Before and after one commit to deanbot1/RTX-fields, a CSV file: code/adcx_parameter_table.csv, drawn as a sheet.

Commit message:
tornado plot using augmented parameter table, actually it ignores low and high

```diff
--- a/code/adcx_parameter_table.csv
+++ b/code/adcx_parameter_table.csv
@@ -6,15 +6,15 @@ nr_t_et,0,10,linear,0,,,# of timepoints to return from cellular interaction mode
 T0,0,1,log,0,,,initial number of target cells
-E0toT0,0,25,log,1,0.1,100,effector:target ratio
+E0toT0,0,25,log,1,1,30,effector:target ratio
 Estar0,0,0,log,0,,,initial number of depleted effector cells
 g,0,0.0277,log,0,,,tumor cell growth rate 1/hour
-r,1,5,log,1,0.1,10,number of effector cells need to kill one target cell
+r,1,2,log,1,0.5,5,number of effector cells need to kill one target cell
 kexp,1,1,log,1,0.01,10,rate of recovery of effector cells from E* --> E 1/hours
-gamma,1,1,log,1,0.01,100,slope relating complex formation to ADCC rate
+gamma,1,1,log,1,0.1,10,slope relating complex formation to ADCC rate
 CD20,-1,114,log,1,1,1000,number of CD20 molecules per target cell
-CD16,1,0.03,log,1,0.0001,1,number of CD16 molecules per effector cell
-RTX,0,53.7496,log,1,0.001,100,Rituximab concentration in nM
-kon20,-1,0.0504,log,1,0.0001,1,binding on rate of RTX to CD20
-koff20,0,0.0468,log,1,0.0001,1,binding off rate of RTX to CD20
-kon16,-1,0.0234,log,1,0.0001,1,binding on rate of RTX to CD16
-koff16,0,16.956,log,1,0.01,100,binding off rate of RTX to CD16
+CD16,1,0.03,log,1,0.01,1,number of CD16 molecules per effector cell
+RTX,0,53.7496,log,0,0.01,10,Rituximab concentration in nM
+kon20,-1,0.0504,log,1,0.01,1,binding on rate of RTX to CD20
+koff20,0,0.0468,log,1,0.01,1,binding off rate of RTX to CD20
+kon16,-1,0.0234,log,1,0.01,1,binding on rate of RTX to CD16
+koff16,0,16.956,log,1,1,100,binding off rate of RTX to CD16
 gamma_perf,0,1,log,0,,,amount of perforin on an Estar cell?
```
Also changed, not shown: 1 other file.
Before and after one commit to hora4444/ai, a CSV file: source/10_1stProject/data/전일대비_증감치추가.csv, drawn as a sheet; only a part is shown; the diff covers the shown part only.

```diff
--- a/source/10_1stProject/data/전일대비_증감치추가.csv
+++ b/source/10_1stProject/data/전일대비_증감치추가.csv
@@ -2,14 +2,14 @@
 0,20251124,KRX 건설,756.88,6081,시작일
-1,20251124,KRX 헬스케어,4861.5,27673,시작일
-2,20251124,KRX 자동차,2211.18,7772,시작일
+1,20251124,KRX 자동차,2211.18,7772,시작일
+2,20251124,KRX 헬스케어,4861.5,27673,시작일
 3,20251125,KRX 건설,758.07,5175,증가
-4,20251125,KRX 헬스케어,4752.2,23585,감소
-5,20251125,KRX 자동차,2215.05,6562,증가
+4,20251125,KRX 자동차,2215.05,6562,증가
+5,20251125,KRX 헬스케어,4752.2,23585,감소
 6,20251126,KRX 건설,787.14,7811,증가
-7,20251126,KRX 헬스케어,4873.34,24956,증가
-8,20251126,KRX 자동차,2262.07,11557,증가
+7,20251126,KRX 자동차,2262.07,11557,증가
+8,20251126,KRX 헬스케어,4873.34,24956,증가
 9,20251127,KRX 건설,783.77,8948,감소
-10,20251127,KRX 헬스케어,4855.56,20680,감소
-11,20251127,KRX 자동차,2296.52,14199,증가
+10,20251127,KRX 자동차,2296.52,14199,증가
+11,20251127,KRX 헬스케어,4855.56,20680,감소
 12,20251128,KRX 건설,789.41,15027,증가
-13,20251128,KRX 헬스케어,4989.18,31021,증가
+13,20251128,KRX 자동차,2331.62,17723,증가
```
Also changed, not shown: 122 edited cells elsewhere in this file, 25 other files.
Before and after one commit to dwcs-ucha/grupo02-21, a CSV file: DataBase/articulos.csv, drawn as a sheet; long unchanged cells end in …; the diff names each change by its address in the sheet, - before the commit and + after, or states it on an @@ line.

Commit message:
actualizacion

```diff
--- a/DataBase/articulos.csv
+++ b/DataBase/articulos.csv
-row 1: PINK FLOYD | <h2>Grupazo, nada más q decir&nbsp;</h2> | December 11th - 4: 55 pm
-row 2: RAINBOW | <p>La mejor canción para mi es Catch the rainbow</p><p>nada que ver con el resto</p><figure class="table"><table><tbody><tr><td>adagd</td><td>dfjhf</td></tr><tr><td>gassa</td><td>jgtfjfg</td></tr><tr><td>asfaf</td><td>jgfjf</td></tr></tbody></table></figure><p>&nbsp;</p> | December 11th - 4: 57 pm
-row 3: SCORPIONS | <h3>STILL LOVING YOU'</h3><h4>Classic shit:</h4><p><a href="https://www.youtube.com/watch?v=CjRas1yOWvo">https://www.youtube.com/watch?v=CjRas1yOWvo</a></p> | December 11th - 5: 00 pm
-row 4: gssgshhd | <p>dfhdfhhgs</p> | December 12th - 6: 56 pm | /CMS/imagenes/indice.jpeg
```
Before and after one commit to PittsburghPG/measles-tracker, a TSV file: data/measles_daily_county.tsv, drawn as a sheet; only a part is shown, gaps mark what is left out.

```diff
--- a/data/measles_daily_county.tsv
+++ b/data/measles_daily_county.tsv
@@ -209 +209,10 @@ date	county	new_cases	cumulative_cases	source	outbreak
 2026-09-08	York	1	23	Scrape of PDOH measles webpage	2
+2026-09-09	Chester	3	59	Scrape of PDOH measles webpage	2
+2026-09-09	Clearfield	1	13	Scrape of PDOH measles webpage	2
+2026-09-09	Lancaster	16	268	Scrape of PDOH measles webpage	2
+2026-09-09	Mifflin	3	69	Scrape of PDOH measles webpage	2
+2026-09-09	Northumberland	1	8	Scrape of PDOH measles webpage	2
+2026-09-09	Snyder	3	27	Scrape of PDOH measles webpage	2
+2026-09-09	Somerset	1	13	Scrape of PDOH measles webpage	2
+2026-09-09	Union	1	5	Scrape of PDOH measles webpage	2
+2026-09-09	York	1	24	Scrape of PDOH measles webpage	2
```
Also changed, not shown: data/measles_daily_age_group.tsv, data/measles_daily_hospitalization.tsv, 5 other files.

--------------------------------------------------

Reproduce the data in full. Nothing in it may be altered.

[PROBLEM SOLUTION]
Before and after one commit to deanbot1/RTX-fields, a CSV file: code/adcx_parameter_table.csv, drawn as a sheet.

Commit message:
tornado plot using augmented parameter table, actually it ignores low and high

```diff
--- a/code/adcx_parameter_table.csv
+++ b/code/adcx_parameter_table.csv
@@ -6,15 +6,15 @@ nr_t_et,0,10,linear,0,,,# of timepoints to return from cellular interaction mode
 T0,0,1,log,0,,,initial number of target cells
-E0toT0,0,25,log,1,0.1,100,effector:target ratio
+E0toT0,0,25,log,1,1,30,effector:target ratio
 Estar0,0,0,log,0,,,initial number of depleted effector cells
 g,0,0.0277,log,0,,,tumor cell growth rate 1/hour
-r,1,5,log,1,0.1,10,number of effector cells need to kill one target cell
+r,1,2,log,1,0.5,5,number of effector cells need to kill one target cell
 kexp,1,1,log,1,0.01,10,rate of recovery of effector cells from E* --> E 1/hours
-gamma,1,1,log,1,0.01,100,slope relating complex formation to ADCC rate
+gamma,1,1,log,1,0.1,10,slope relating complex formation to ADCC rate
 CD20,-1,114,log,1,1,1000,number of CD20 molecules per target cell
-CD16,1,0.03,log,1,0.0001,1,number of CD16 molecules per effector cell
-RTX,0,53.7496,log,1,0.001,100,Rituximab concentration in nM
-kon20,-1,0.0504,log,1,0.0001,1,binding on rate of RTX to CD20
-koff20,0,0.0468,log,1,0.0001,1,binding off rate of RTX to CD20
-kon16,-1,0.0234,log,1,0.0001,1,binding on rate of RTX to CD16
-koff16,0,16.956,log,1,0.01,100,binding off rate of RTX to CD16
+CD16,1,0.03,log,1,0.01,1,number of CD16 molecules per effector cell
+RTX,0,53.7496,log,0,0.01,10,Rituximab concentration in nM
+kon20,-1,0.0504,log,1,0.01,1,binding on rate of RTX to CD20
+koff20,0,0.0468,log,1,0.01,1,binding off rate of RTX to CD20
+kon16,-1,0.0234,log,1,0.01,1,binding on rate of RTX to CD16
+koff16,0,16.956,log,1,1,100,binding off rate of RTX to CD16
 gamma_perf,0,1,log,0,,,amount of perforin on an Estar cell?
```
Also changed, not shown: 1 other file.
Before and after one commit to hora4444/ai, a CSV file: source/10_1stProject/data/전일대비_증감치추가.csv, drawn as a sheet; only a part is shown; the diff covers the shown part only.

```diff
--- a/source/10_1stProject/data/전일대비_증감치추가.csv
+++ b/source/10_1stProject/data/전일대비_증감치추가.csv
@@ -2,14 +2,14 @@
 0,20251124,KRX 건설,756.88,6081,시작일
-1,20251124,KRX 헬스케어,4861.5,27673,시작일
-2,20251124,KRX 자동차,2211.18,7772,시작일
+1,20251124,KRX 자동차,2211.18,7772,시작일
+2,20251124,KRX 헬스케어,4861.5,27673,시작일
 3,20251125,KRX 건설,758.07,5175,증가
-4,20251125,KRX 헬스케어,4752.2,23585,감소
-5,20251125,KRX 자동차,2215.05,6562,증가
+4,20251125,KRX 자동차,2215.05,6562,증가
+5,20251125,KRX 헬스케어,4752.2,23585,감소
 6,20251126,KRX 건설,787.14,7811,증가
-7,20251126,KRX 헬스케어,4873.34,24956,증가
-8,20251126,KRX 자동차,2262.07,11557,증가
+7,20251126,KRX 자동차,2262.07,11557,증가
+8,20251126,KRX 헬스케어,4873.34,24956,증가
 9,20251127,KRX 건설,783.77,8948,감소
-10,20251127,KRX 헬스케어,4855.56,20680,감소
-11,20251127,KRX 자동차,2296.52,14199,증가
+10,20251127,KRX 자동차,2296.52,14199,증가
+11,20251127,KRX 헬스케어,4855.56,20680,감소
 12,20251128,KRX 건설,789.41,15027,증가
-13,20251128,KRX 헬스케어,4989.18,31021,증가
+13,20251128,KRX 자동차,2331.62,17723,증가
```
Also changed, not shown: 122 edited cells elsewhere in this file, 25 other files.
Before and after one commit to dwcs-ucha/grupo02-21, a CSV file: DataBase/articulos.csv, drawn as a sheet; long unchanged cells end in …; the diff names each change by its address in the sheet, - before the commit and + after, or states it on an @@ line.

Commit message:
actualizacion

```diff
--- a/DataBase/articulos.csv
+++ b/DataBase/articulos.csv
-row 1: PINK FLOYD | <h2>Grupazo, nada más q decir&nbsp;</h2> | December 11th - 4: 55 pm
-row 2: RAINBOW | <p>La mejor canción para mi es Catch the rainbow</p><p>nada que ver con el resto</p><figure class="table"><table><tbody><tr><td>adagd</td><td>dfjhf</td></tr><tr><td>gassa</td><td>jgtfjfg</td></tr><tr><td>asfaf</td><td>jgfjf</td></tr></tbody></table></figure><p>&nbsp;</p> | December 11th - 4: 57 pm
-row 3: SCORPIONS | <h3>STILL LOVING YOU'</h3><h4>Classic shit:</h4><p><a href="https://www.youtube.com/watch?v=CjRas1yOWvo">https://www.youtube.com/watch?v=CjRas1yOWvo</a></p> | December 11th - 5: 00 pm
-row 4: gssgshhd | <p>dfhdfhhgs</p> | December 12th - 6: 56 pm | /CMS/imagenes/indice.jpeg
```
Before and after one commit to PittsburghPG/measles-tracker, a TSV file: data/measles_daily_county.tsv, drawn as a sheet; only a part is shown, gaps mark what is left out.

```diff
--- a/data/measles_daily_county.tsv
+++ b/data/measles_daily_county.tsv
@@ -209 +209,10 @@ date	county	new_cases	cumulative_cases	source	outbreak
 2026-09-08	York	1	23	Scrape of PDOH measles webpage	2
+2026-09-09	Chester	3	59	Scrape of PDOH measles webpage	2
+2026-09-09	Clearfield	1	13	Scrape of PDOH measles webpage	2
+2026-09-09	Lancaster	16	268	Scrape of PDOH measles webpage	2
+2026-09-09	Mifflin	3	69	Scrape of PDOH measles webpage	2
+2026-09-09	Northumberland	1	8	Scrape of PDOH measles webpage	2
+2026-09-09	Snyder	3	27	Scrape of PDOH measles webpage	2
+2026-09-09	Somerset	1	13	Scrape of PDOH measles webpage	2
+2026-09-09	Union	1	5	Scrape of PDOH measles webpage	2
+2026-09-09	York	1	24	Scrape of PDOH measles webpage	2
```
Also changed, not shown: data/measles_daily_age_group.tsv, data/measles_daily_hospitalization.tsv, 5 other files.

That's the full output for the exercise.